**What you will do**
Where does the string "발급해서" occur in the records below? Copy every line that holds it.

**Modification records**
++++++++++++++++++++

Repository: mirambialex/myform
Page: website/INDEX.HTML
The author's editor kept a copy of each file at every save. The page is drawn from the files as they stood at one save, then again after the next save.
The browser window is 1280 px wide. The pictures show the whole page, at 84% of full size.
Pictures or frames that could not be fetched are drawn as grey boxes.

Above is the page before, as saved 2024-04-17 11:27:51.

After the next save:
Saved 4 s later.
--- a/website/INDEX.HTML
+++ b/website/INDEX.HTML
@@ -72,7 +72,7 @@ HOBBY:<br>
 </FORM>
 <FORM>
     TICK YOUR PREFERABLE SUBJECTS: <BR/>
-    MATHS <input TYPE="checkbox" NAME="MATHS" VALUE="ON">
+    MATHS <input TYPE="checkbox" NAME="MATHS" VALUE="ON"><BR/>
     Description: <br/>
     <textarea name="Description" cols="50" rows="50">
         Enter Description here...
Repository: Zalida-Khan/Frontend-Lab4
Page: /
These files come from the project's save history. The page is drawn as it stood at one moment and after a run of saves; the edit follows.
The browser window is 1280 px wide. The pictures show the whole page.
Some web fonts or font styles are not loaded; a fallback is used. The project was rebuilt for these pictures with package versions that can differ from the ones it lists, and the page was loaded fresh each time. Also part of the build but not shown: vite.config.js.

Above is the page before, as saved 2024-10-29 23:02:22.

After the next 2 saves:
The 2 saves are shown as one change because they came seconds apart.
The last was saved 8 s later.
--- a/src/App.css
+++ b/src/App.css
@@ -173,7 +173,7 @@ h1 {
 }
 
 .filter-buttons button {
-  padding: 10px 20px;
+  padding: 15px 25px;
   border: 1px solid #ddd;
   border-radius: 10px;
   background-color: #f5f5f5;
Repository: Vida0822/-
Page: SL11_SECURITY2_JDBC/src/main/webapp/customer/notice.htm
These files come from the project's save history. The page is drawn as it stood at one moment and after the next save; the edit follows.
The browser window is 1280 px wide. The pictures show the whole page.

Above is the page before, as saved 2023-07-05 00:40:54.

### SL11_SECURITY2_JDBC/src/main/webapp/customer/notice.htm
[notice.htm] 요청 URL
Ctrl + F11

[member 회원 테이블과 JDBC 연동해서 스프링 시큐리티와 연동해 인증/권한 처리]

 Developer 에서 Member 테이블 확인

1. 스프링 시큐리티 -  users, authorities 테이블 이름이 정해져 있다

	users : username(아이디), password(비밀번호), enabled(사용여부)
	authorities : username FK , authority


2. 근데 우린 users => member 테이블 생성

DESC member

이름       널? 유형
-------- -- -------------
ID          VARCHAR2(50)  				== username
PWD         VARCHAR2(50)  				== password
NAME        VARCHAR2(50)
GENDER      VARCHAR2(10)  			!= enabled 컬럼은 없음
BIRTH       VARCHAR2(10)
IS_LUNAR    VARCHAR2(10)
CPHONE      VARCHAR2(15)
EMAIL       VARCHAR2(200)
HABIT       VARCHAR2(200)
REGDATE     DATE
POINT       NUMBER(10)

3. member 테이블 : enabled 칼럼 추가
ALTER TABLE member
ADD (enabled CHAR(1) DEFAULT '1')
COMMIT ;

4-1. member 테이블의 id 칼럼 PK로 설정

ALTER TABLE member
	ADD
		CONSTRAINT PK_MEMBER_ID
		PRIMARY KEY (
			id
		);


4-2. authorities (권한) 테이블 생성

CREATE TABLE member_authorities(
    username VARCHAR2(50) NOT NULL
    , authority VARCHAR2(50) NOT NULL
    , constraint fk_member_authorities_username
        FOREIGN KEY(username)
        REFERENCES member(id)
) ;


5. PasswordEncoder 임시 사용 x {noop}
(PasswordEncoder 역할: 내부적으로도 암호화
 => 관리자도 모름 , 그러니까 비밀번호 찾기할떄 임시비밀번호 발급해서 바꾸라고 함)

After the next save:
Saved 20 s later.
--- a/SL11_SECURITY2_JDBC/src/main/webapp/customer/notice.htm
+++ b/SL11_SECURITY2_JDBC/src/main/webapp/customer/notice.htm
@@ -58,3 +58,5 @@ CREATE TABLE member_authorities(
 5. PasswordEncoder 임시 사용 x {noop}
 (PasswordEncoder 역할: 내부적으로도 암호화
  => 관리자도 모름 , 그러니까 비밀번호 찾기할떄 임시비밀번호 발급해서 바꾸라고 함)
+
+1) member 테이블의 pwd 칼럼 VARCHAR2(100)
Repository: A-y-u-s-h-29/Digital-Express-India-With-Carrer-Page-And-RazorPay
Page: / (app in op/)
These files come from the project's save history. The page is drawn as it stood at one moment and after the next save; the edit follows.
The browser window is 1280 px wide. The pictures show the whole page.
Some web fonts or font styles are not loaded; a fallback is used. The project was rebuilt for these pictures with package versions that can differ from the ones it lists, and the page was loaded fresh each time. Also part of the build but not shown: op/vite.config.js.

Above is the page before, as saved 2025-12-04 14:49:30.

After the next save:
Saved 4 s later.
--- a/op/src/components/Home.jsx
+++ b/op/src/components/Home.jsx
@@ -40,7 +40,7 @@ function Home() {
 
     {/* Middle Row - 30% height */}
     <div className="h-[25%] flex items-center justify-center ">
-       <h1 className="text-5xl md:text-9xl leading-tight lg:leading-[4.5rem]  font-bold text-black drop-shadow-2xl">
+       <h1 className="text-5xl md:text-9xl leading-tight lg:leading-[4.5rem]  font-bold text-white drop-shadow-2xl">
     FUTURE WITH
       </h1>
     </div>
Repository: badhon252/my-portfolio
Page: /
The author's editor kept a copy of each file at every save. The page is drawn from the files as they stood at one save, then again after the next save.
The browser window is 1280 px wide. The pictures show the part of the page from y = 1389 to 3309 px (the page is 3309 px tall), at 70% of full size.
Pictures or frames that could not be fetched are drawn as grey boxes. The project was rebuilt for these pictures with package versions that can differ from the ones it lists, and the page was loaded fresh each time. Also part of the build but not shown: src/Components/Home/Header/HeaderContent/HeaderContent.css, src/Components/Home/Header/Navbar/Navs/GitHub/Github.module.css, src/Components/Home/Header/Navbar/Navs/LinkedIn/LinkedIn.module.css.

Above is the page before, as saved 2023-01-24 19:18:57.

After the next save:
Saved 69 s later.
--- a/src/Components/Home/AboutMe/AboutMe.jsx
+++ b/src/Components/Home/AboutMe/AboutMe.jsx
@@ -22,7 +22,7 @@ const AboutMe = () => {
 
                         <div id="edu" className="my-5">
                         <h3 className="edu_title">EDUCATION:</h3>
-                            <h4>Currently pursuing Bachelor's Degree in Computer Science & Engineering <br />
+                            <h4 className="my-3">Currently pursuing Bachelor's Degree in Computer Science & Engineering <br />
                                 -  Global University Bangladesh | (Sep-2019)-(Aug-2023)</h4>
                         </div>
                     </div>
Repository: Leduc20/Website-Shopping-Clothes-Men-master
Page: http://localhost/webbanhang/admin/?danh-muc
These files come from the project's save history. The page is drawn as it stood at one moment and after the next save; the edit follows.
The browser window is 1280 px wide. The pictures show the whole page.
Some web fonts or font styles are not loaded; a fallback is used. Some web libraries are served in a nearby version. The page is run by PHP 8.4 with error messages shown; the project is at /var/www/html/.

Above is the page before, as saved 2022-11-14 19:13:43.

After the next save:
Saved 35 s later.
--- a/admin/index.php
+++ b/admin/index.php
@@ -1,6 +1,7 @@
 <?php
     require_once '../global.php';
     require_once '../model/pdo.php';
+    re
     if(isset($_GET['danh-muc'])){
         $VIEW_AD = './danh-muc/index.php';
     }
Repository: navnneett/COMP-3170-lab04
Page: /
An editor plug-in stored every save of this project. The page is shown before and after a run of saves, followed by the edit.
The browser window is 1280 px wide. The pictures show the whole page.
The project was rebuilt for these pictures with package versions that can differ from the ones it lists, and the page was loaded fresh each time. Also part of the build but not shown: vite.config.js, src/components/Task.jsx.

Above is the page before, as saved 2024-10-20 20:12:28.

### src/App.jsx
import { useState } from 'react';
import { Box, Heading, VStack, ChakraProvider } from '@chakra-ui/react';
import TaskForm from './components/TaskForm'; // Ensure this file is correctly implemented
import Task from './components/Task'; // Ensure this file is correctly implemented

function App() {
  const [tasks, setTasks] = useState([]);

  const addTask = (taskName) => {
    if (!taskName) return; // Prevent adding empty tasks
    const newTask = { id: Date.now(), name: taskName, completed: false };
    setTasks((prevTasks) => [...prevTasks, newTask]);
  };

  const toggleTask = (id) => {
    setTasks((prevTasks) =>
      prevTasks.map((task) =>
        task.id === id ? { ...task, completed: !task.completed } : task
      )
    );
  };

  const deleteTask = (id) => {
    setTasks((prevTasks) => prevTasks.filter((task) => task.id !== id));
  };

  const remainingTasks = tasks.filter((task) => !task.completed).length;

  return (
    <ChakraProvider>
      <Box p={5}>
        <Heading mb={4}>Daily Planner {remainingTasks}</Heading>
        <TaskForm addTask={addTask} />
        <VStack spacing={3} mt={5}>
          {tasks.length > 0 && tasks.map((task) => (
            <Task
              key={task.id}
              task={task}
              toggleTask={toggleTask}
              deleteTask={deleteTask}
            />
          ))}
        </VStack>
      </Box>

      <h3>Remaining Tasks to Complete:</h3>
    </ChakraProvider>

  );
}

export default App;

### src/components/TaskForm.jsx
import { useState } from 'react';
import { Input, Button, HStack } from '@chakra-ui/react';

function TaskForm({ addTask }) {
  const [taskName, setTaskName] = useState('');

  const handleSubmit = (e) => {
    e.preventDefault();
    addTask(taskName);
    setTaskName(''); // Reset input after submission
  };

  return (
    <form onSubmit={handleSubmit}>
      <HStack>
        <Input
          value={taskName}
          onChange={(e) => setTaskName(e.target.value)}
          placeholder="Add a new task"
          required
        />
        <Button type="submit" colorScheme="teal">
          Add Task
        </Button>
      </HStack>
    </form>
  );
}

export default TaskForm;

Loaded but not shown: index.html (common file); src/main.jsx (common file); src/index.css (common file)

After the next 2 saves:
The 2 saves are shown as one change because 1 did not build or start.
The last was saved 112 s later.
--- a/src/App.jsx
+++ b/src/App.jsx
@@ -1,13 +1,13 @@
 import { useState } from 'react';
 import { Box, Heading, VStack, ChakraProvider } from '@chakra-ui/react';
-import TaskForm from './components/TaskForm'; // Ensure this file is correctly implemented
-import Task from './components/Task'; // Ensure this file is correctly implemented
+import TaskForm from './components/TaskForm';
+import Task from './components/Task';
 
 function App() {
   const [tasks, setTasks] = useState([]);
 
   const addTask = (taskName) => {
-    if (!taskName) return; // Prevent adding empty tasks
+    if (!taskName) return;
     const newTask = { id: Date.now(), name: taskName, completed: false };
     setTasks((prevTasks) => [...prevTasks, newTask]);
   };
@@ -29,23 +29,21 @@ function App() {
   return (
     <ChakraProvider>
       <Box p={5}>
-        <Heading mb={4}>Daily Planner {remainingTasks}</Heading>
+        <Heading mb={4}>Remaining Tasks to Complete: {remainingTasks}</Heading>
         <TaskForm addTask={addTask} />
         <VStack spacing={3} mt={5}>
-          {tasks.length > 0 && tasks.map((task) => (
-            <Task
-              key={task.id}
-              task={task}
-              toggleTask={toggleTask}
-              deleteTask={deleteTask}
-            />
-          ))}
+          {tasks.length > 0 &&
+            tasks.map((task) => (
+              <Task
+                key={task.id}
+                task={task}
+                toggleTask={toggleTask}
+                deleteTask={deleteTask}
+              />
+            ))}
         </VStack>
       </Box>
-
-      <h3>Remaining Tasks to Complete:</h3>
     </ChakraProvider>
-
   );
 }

++++++++++++++++++++

**Answer to this task**
 => 관리자도 모름 , 그러니까 비밀번호 찾기할떄 임시비밀번호 발급해서 바꾸라고 함)
  => 관리자도 모름 , 그러니까 비밀번호 찾기할떄 임시비밀번호 발급해서 바꾸라고 함)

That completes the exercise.